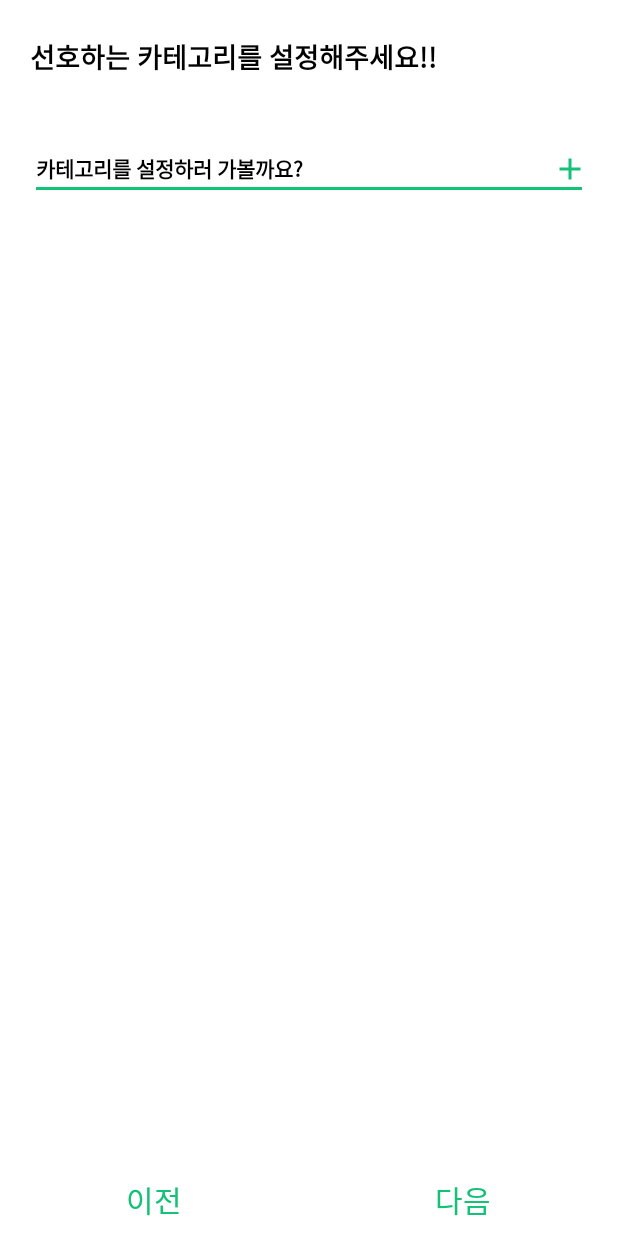
After one commit to team-nutee/NUTEE-Android, an Android app: the fragment SelectCategoryFragment shown on its own in the app's theme, on a phone screen of 412 x 824 dp. The commit adds this screen. Run offline under Robolectric (Android 15) with nearby library versions, the phone set to English and light mode, and no system bars.

Commit message:
[Feat] 회원가입 화면: 카테고리 설정 뷰 제작

```diff
--- /dev/null
+++ b/app/src/main/java/kr/nutee/nutee_android/ui/member/register/fragment/SelectCategoryFragment.kt
@@ -0,0 +1,22 @@
+package kr.nutee.nutee_android.ui.member.register.fragment
+
+import android.os.Bundle
+import android.view.LayoutInflater
+import android.view.View
+import android.view.ViewGroup
+import androidx.fragment.app.Fragment
+import kr.nutee.nutee_android.R
+
+class SelectCategoryFragment : Fragment() {
+	override fun onCreateView(
+		inflater: LayoutInflater,
+		container: ViewGroup?,
+		savedInstanceState: Bundle?
+	): View? {
+		return inflater.inflate(
+			R.layout.member_register_select_category_fragment,
+			container,
+			false
+		)
+	}
+}
--- /dev/null
+++ b/app/src/main/res/drawable/ic_add_vevtor_asset.xml
@@ -0,0 +1,5 @@
+<vector android:height="24dp" android:tint="#13C276"
+    android:viewportHeight="24" android:viewportWidth="24"
+    android:width="24dp" xmlns:android="http://schemas.android.com/apk/res/android">
+    <path android:fillColor="@android:color/white" android:pathData="M19,13h-6v6h-2v-6H5v-2h6V5h2v6h6v2z"/>
+</vector>
--- /dev/null
+++ b/app/src/main/res/layout/member_register_select_category_fragment.xml
@@ -0,0 +1,100 @@
+<?xml version="1.0" encoding="utf-8"?>
+<androidx.constraintlayout.widget.ConstraintLayout xmlns:android="http://schemas.android.com/apk/res/android"
+    xmlns:app="http://schemas.android.com/apk/res-auto"
+    xmlns:tools="http://schemas.android.com/tools"
+    android:layout_width="match_parent"
+    android:layout_height="match_parent"
+    tools:context=".ui.member.register.fragment.EmailAuthFragment">
+
+    <androidx.constraintlayout.widget.ConstraintLayout
+        android:id="@+id/cl_register_email_auth_content"
+        android:layout_width="match_parent"
+        android:layout_height="wrap_content"
+        android:paddingHorizontal="20dp"
+        app:layout_constraintEnd_toEndOf="parent"
+        app:layout_constraintStart_toStartOf="parent"
+        app:layout_constraintTop_toTopOf="parent">
+
+        <TextView
+            android:id="@+id/tv_register_nick_name_input_title_text"
+            android:layout_width="wrap_content"
+            android:layout_height="wrap_content"
+            android:layout_marginTop="24dp"
+            android:text="선호하는 카테고리를 설정해주세요!!"
+            android:textColor="@android:color/black"
+            android:textSize="18dp"
+            android:textStyle="bold"
+            app:layout_constraintStart_toStartOf="parent"
+            app:layout_constraintTop_toTopOf="parent" />
+
+        <androidx.constraintlayout.widget.ConstraintLayout
+            android:id="@+id/cl_register_select_category_content"
+            android:layout_width="match_parent"
+            android:layout_height="wrap_content"
+            android:layout_marginTop="40dp"
+            app:layout_constraintTop_toBottomOf="@+id/tv_register_nick_name_input_title_text"
+            tools:layout_editor_absoluteX="20dp">
+
+            <EditText
+                android:id="@+id/et_register_select_category"
+                android:layout_width="match_parent"
+                android:layout_height="wrap_content"
+                android:hint="카테고리를 설정하러 가볼까요?"
+                android:textColorHint="@android:color/black"
+                android:textSize="14dp"
+                android:textStyle="bold"
+                app:layout_constraintEnd_toEndOf="parent"
+                app:layout_constraintStart_toStartOf="parent"
+                app:layout_constraintTop_toTopOf="parent" />
+
+            <ImageView
+                android:id="@+id/et_register_select_category_add_btn"
+                android:layout_width="wrap_content"
+                android:layout_height="wrap_content"
+                android:src="@drawable/ic_add_vevtor_asset"
+                app:layout_constraintBottom_toBottomOf="parent"
+                app:layout_constraintEnd_toEndOf="parent"
+                app:layout_constraintTop_toTopOf="parent" />
+        </androidx.constraintlayout.widget.ConstraintLayout>
+
+
+    </androidx.constraintlayout.widget.ConstraintLayout>
+
+    <androidx.constraintlayout.widget.ConstraintLayout
+        android:id="@+id/cl_register_nick_name_buttons"
+        android:layout_width="match_parent"
+        android:layout_height="48dp"
+        app:layout_constraintBottom_toBottomOf="parent"
+        app:layout_constraintEnd_toEndOf="parent"
+        app:layout_constraintStart_toStartOf="parent">
+
+        <TextView
+            android:id="@+id/tv_nick_name_next"
+            android:layout_width="0dp"
+            android:layout_height="match_parent"
+            android:gravity="center"
+            android:text="@string/next"
+            android:textColor="@color/text_selector"
+            android:textSize="20dp"
+            app:layout_constraintBottom_toBottomOf="@+id/tv_nick_name_previous"
+            app:layout_constraintEnd_toEndOf="parent"
+            app:layout_constraintHorizontal_bias="0.5"
+            app:layout_constraintStart_toEndOf="@+id/tv_nick_name_previous"
+            app:layout_constraintTop_toTopOf="@+id/tv_nick_name_previous" />
+
+        <TextView
+            android:id="@+id/tv_nick_name_previous"
+            android:layout_width="0dp"
+            android:layout_height="match_parent"
+            android:gravity="center"
+            android:text="@string/preivious"
+            android:textColor="@color/text_selector"
+            android:textSize="20dp"
+            app:layout_constraintEnd_toStartOf="@+id/tv_nick_name_next"
+            app:layout_constraintHorizontal_bias="0.5"
+            app:layout_constraintStart_toStartOf="parent" />
+
+    </androidx.constraintlayout.widget.ConstraintLayout>
+
+
+</androidx.constraintlayout.widget.ConstraintLayout>
--- a/app/src/main/res/values/strings.xml
+++ b/app/src/main/res/values/strings.xml
@@ -135,4 +135,5 @@ NUTEE(이하 누티) 서비스 이용약관은 S&amp;N(이하 소울)이 서비
     <string name="next">다음</string>
     <string name="idText">아이디</string>
     <string name="nickNameText">닉네임</string>
+    <string name="categoryText">카테고리</string>
 </resources>
```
※ ※ ※
PROBLEM STATEMENT » You need to restate all of the entries above exactly and leave the pictures behind.

RESULT FOR THIS EXERCISE »
After one commit to team-nutee/NUTEE-Android, an Android app: the fragment SelectCategoryFragment shown on its own in the app's theme, on a phone screen of 412 x 824 dp. The commit adds this screen. Run offline under Robolectric (Android 15) with nearby library versions, the phone set to English and light mode, and no system bars.

Commit message:
[Feat] 회원가입 화면: 카테고리 설정 뷰 제작

```diff
--- /dev/null
+++ b/app/src/main/java/kr/nutee/nutee_android/ui/member/register/fragment/SelectCategoryFragment.kt
@@ -0,0 +1,22 @@
+package kr.nutee.nutee_android.ui.member.register.fragment
+
+import android.os.Bundle
+import android.view.LayoutInflater
+import android.view.View
+import android.view.ViewGroup
+import androidx.fragment.app.Fragment
+import kr.nutee.nutee_android.R
+
+class SelectCategoryFragment : Fragment() {
+	override fun onCreateView(
+		inflater: LayoutInflater,
+		container: ViewGroup?,
+		savedInstanceState: Bundle?
+	): View? {
+		return inflater.inflate(
+			R.layout.member_register_select_category_fragment,
+			container,
+			false
+		)
+	}
+}
--- /dev/null
+++ b/app/src/main/res/drawable/ic_add_vevtor_asset.xml
@@ -0,0 +1,5 @@
+<vector android:height="24dp" android:tint="#13C276"
+    android:viewportHeight="24" android:viewportWidth="24"
+    android:width="24dp" xmlns:android="http://schemas.android.com/apk/res/android">
+    <path android:fillColor="@android:color/white" android:pathData="M19,13h-6v6h-2v-6H5v-2h6V5h2v6h6v2z"/>
+</vector>
--- /dev/null
+++ b/app/src/main/res/layout/member_register_select_category_fragment.xml
@@ -0,0 +1,100 @@
+<?xml version="1.0" encoding="utf-8"?>
+<androidx.constraintlayout.widget.ConstraintLayout xmlns:android="http://schemas.android.com/apk/res/android"
+    xmlns:app="http://schemas.android.com/apk/res-auto"
+    xmlns:tools="http://schemas.android.com/tools"
+    android:layout_width="match_parent"
+    android:layout_height="match_parent"
+    tools:context=".ui.member.register.fragment.EmailAuthFragment">
+
+    <androidx.constraintlayout.widget.ConstraintLayout
+        android:id="@+id/cl_register_email_auth_content"
+        android:layout_width="match_parent"
+        android:layout_height="wrap_content"
+        android:paddingHorizontal="20dp"
+        app:layout_constraintEnd_toEndOf="parent"
+        app:layout_constraintStart_toStartOf="parent"
+        app:layout_constraintTop_toTopOf="parent">
+
+        <TextView
+            android:id="@+id/tv_register_nick_name_input_title_text"
+            android:layout_width="wrap_content"
+            android:layout_height="wrap_content"
+            android:layout_marginTop="24dp"
+            android:text="선호하는 카테고리를 설정해주세요!!"
+            android:textColor="@android:color/black"
+            android:textSize="18dp"
+            android:textStyle="bold"
+            app:layout_constraintStart_toStartOf="parent"
+            app:layout_constraintTop_toTopOf="parent" />
+
+        <androidx.constraintlayout.widget.ConstraintLayout
+            android:id="@+id/cl_register_select_category_content"
+            android:layout_width="match_parent"
+            android:layout_height="wrap_content"
+            android:layout_marginTop="40dp"
+            app:layout_constraintTop_toBottomOf="@+id/tv_register_nick_name_input_title_text"
+            tools:layout_editor_absoluteX="20dp">
+
+            <EditText
+                android:id="@+id/et_register_select_category"
+                android:layout_width="match_parent"
+                android:layout_height="wrap_content"
+                android:hint="카테고리를 설정하러 가볼까요?"
+                android:textColorHint="@android:color/black"
+                android:textSize="14dp"
+                android:textStyle="bold"
+                app:layout_constraintEnd_toEndOf="parent"
+                app:layout_constraintStart_toStartOf="parent"
+                app:layout_constraintTop_toTopOf="parent" />
+
+            <ImageView
+                android:id="@+id/et_register_select_category_add_btn"
+                android:layout_width="wrap_content"
+                android:layout_height="wrap_content"
+                android:src="@drawable/ic_add_vevtor_asset"
+                app:layout_constraintBottom_toBottomOf="parent"
+                app:layout_constraintEnd_toEndOf="parent"
+                app:layout_constraintTop_toTopOf="parent" />
+        </androidx.constraintlayout.widget.ConstraintLayout>
+
+
+    </androidx.constraintlayout.widget.ConstraintLayout>
+
+    <androidx.constraintlayout.widget.ConstraintLayout
+        android:id="@+id/cl_register_nick_name_buttons"
+        android:layout_width="match_parent"
+        android:layout_height="48dp"
+        app:layout_constraintBottom_toBottomOf="parent"
+        app:layout_constraintEnd_toEndOf="parent"
+        app:layout_constraintStart_toStartOf="parent">
+
+        <TextView
+            android:id="@+id/tv_nick_name_next"
+            android:layout_width="0dp"
+            android:layout_height="match_parent"
+            android:gravity="center"
+            android:text="@string/next"
+            android:textColor="@color/text_selector"
+            android:textSize="20dp"
+            app:layout_constraintBottom_toBottomOf="@+id/tv_nick_name_previous"
+            app:layout_constraintEnd_toEndOf="parent"
+            app:layout_constraintHorizontal_bias="0.5"
+            app:layout_constraintStart_toEndOf="@+id/tv_nick_name_previous"
+            app:layout_constraintTop_toTopOf="@+id/tv_nick_name_previous" />
+
+        <TextView
+            android:id="@+id/tv_nick_name_previous"
+            android:layout_width="0dp"
+            android:layout_height="match_parent"
+            android:gravity="center"
+            android:text="@string/preivious"
+            android:textColor="@color/text_selector"
+            android:textSize="20dp"
+            app:layout_constraintEnd_toStartOf="@+id/tv_nick_name_next"
+            app:layout_constraintHorizontal_bias="0.5"
+            app:layout_constraintStart_toStartOf="parent" />
+
+    </androidx.constraintlayout.widget.ConstraintLayout>
+
+
+</androidx.constraintlayout.widget.ConstraintLayout>
--- a/app/src/main/res/values/strings.xml
+++ b/app/src/main/res/values/strings.xml
@@ -135,4 +135,5 @@ NUTEE(이하 누티) 서비스 이용약관은 S&amp;N(이하 소울)이 서비
     <string name="next">다음</string>
     <string name="idText">아이디</string>
     <string name="nickNameText">닉네임</string>
+    <string name="categoryText">카테고리</string>
 </resources>
```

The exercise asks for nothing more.